- [Provided data]
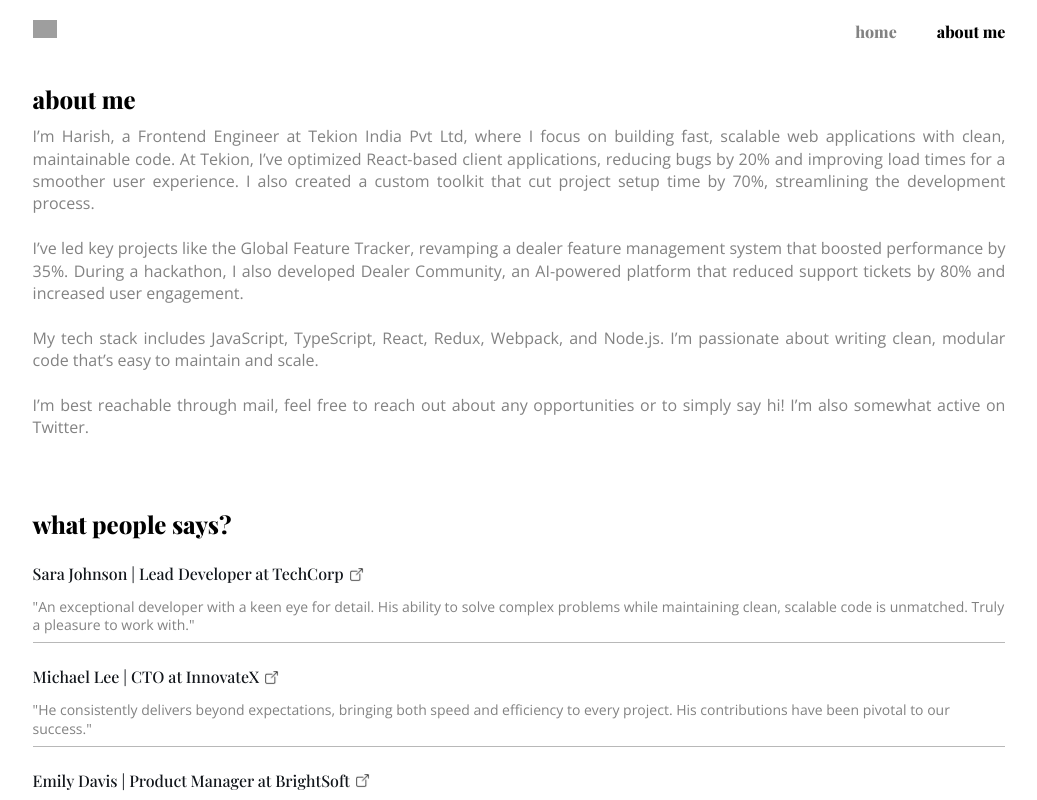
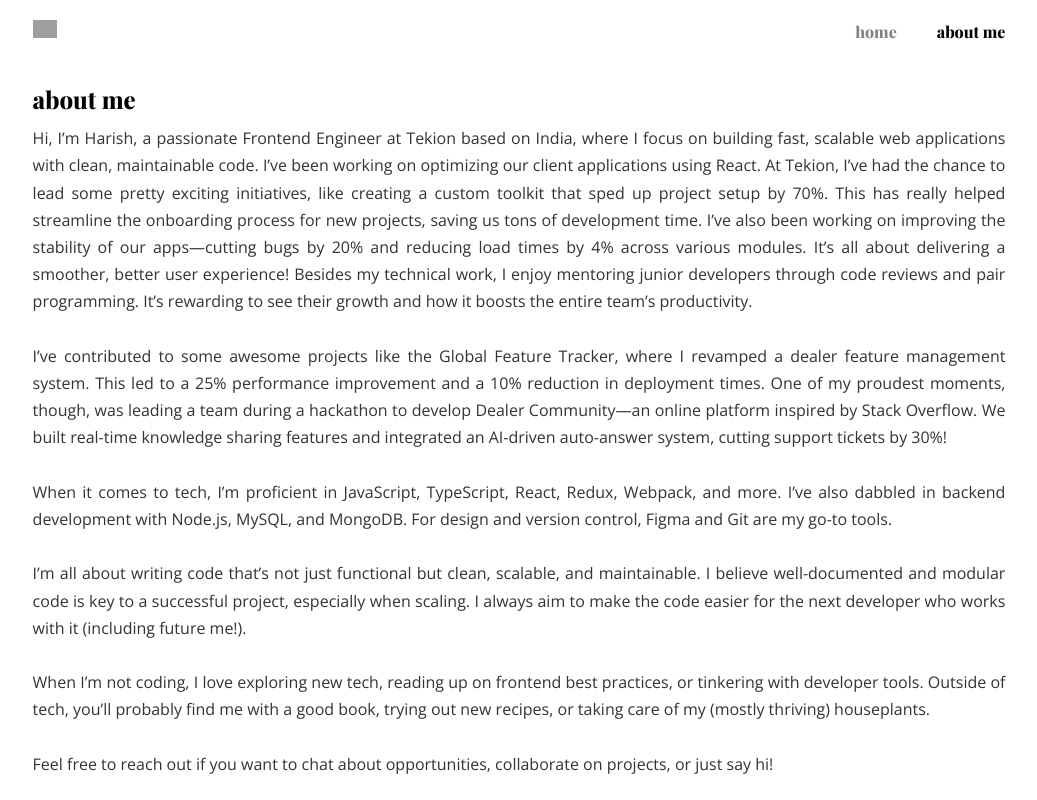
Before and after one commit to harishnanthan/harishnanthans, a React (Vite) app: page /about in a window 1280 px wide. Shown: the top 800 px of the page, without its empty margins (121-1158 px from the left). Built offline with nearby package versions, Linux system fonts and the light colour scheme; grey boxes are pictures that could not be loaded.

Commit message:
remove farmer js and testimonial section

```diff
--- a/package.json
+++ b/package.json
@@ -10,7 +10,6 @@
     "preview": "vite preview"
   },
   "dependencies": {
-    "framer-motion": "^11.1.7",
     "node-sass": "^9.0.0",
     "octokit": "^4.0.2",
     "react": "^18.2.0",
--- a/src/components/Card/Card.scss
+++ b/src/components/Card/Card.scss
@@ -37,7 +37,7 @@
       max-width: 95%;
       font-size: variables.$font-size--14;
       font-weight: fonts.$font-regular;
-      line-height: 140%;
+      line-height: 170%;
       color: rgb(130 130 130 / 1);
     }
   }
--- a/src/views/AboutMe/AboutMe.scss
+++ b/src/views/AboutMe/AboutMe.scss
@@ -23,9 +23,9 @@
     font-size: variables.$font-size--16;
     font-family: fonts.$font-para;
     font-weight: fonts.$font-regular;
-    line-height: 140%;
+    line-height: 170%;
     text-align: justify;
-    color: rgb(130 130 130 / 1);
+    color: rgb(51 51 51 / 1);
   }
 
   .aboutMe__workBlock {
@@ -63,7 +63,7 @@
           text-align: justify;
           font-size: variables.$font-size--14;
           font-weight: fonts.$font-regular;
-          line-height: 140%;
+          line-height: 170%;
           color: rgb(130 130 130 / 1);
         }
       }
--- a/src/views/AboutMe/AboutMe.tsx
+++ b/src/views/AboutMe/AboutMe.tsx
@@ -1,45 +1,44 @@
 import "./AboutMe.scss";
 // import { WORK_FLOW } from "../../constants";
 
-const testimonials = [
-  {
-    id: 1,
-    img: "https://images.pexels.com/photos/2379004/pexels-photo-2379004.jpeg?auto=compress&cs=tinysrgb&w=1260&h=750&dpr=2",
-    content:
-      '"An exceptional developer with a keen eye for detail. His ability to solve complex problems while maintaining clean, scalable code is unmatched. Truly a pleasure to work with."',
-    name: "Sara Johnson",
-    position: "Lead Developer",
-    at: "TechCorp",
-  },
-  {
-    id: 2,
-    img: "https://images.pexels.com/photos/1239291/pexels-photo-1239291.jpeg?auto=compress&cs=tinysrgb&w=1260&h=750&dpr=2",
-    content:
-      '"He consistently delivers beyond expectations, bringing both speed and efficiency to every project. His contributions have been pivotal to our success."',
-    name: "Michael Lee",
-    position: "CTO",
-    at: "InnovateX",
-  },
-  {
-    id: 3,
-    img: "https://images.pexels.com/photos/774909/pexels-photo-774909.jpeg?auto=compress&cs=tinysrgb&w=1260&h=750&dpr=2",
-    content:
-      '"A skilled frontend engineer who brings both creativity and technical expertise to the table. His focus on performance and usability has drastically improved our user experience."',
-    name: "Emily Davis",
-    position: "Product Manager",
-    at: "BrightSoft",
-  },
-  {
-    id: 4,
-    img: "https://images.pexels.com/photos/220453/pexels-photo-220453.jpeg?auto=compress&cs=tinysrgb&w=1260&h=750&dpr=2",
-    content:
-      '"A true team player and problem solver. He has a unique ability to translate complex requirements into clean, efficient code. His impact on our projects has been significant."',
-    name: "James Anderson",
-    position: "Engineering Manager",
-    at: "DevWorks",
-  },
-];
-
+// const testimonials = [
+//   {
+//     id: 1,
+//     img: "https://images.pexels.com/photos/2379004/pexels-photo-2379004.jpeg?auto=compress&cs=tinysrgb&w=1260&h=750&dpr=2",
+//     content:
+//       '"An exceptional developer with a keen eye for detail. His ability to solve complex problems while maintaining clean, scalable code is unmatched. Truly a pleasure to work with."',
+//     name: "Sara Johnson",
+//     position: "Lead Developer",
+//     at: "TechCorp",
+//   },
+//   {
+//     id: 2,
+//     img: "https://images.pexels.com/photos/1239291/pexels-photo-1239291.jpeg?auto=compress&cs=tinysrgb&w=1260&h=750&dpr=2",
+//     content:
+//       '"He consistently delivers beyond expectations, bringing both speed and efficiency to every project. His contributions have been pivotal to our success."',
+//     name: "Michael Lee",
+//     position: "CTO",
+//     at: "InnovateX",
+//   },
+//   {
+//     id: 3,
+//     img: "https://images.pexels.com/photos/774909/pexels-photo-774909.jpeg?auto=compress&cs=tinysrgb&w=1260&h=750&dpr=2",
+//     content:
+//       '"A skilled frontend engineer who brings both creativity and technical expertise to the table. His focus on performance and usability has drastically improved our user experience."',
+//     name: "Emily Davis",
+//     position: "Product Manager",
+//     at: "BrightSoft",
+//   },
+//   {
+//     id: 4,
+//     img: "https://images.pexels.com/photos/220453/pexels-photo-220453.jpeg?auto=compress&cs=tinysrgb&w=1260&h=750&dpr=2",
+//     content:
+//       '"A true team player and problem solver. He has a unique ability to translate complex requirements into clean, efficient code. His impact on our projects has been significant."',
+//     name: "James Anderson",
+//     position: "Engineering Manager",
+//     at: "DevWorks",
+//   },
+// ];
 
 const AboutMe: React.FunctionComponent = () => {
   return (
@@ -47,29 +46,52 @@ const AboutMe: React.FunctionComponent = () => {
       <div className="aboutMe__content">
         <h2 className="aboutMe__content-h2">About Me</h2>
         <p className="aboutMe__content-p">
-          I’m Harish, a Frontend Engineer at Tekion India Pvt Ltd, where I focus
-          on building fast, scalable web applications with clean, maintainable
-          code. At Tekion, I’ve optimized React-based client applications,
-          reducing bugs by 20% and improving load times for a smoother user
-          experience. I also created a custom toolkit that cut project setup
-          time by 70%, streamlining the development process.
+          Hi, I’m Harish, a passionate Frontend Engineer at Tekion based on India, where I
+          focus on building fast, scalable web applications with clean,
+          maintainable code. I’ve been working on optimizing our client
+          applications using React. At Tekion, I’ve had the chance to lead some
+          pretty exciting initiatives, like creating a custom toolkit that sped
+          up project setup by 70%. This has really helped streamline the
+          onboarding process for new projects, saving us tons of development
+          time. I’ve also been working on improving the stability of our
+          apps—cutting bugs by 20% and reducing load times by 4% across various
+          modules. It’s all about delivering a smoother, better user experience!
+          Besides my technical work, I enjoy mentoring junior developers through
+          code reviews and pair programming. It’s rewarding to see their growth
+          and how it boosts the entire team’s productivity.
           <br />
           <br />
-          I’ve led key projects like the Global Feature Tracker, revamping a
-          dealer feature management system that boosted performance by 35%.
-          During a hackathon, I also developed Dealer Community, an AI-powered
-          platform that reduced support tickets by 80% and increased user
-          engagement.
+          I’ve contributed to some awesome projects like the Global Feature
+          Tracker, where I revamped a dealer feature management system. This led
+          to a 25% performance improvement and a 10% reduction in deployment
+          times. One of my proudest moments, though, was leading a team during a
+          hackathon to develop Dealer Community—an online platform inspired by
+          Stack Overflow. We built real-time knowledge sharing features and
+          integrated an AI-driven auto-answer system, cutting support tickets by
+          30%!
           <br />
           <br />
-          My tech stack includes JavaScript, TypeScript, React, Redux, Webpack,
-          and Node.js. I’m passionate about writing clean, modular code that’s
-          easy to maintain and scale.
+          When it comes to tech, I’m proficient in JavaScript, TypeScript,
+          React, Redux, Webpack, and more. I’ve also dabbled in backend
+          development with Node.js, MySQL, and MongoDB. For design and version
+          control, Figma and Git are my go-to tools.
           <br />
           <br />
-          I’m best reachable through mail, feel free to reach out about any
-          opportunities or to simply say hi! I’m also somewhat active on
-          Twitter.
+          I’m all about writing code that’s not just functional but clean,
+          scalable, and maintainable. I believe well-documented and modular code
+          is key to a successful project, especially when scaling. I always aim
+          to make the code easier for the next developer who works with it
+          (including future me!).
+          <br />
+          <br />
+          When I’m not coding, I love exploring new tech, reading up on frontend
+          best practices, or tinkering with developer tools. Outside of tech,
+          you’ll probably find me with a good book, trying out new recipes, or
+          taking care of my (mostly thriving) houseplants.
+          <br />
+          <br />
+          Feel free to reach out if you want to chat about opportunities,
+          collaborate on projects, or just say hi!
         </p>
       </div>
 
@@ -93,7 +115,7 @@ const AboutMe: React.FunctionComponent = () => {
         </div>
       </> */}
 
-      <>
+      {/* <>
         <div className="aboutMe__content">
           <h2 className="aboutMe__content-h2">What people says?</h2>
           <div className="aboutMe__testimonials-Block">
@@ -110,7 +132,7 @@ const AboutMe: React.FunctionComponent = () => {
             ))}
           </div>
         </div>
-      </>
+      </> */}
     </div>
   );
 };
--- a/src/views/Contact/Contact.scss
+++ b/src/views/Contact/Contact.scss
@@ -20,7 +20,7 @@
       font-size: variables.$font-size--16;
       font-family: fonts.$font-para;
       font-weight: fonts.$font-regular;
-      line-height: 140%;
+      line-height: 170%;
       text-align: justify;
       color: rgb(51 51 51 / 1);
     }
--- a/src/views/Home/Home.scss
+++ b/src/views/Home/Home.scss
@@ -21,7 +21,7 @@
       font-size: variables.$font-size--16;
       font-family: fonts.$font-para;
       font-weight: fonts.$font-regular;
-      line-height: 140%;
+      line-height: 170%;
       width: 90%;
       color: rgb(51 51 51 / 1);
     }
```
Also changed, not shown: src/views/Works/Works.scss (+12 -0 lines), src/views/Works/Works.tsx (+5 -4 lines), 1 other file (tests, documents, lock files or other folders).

- [What to produce]
Across the material above, count every line holding "development" and write down only the number.

- [Task solution]
3